Please report how many lines of the following entries hold the word "padding", giving the number alone.

☆ ☆ ☆

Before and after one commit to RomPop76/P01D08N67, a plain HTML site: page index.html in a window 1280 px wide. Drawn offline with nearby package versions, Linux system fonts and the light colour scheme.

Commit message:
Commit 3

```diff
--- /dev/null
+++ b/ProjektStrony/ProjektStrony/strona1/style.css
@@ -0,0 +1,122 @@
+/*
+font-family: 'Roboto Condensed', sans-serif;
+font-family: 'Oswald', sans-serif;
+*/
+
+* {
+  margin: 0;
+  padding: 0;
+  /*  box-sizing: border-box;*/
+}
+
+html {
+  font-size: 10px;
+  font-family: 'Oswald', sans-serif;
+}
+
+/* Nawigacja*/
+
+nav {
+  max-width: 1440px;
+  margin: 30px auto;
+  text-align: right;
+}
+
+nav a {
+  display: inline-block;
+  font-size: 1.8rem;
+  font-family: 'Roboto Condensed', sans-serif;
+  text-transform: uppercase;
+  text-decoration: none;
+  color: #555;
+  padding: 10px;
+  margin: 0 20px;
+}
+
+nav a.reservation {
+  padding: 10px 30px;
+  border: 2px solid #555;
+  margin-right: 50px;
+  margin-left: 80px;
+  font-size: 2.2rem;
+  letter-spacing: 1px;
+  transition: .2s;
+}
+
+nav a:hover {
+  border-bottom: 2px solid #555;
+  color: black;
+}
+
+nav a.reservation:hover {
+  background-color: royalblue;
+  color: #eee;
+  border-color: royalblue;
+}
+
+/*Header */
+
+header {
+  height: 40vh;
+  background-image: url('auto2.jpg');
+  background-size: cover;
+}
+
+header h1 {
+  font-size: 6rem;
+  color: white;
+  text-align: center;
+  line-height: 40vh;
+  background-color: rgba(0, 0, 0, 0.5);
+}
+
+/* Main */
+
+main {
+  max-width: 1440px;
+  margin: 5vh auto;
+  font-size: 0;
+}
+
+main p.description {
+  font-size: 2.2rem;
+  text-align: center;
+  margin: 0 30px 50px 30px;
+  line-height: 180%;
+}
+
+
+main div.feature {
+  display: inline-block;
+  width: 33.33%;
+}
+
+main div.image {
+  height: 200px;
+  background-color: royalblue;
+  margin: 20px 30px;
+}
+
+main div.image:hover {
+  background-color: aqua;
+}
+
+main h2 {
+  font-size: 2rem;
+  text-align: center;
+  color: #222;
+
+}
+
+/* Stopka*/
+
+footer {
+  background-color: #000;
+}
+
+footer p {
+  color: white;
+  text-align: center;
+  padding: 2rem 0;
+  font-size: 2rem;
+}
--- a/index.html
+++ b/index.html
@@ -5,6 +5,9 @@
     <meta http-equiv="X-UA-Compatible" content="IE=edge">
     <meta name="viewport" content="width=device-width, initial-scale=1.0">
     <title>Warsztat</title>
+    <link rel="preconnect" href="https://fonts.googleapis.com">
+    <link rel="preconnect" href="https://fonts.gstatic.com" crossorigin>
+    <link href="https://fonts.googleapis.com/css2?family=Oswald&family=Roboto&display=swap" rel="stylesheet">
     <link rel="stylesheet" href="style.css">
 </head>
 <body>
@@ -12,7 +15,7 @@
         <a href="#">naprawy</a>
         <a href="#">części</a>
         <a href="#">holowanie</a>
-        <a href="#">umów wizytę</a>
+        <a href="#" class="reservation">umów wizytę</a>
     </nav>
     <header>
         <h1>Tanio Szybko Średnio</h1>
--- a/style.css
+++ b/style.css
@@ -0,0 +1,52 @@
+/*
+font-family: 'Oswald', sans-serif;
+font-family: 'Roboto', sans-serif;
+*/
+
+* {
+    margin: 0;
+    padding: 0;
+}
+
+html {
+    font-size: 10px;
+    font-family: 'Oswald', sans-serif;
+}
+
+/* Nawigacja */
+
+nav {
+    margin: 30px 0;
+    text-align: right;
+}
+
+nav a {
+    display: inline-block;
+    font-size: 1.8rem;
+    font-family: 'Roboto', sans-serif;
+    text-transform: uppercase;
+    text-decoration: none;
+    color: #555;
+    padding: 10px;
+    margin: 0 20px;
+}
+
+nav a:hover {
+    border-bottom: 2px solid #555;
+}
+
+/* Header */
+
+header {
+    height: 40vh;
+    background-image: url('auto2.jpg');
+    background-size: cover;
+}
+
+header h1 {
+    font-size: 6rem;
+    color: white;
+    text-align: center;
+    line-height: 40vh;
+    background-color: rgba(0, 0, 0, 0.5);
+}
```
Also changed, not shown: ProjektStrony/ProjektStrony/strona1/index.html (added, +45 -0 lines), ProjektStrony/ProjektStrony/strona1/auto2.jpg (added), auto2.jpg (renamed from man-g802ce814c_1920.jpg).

☆ ☆ ☆

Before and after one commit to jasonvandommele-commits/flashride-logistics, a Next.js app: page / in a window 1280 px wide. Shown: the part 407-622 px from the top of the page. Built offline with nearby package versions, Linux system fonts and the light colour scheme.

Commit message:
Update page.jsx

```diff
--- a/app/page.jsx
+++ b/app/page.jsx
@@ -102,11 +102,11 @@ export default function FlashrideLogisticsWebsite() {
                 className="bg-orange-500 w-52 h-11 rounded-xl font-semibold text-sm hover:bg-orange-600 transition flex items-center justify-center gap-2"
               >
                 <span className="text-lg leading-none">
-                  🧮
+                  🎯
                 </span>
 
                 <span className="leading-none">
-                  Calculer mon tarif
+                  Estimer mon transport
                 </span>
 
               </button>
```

☆ ☆ ☆

_Expected output_
6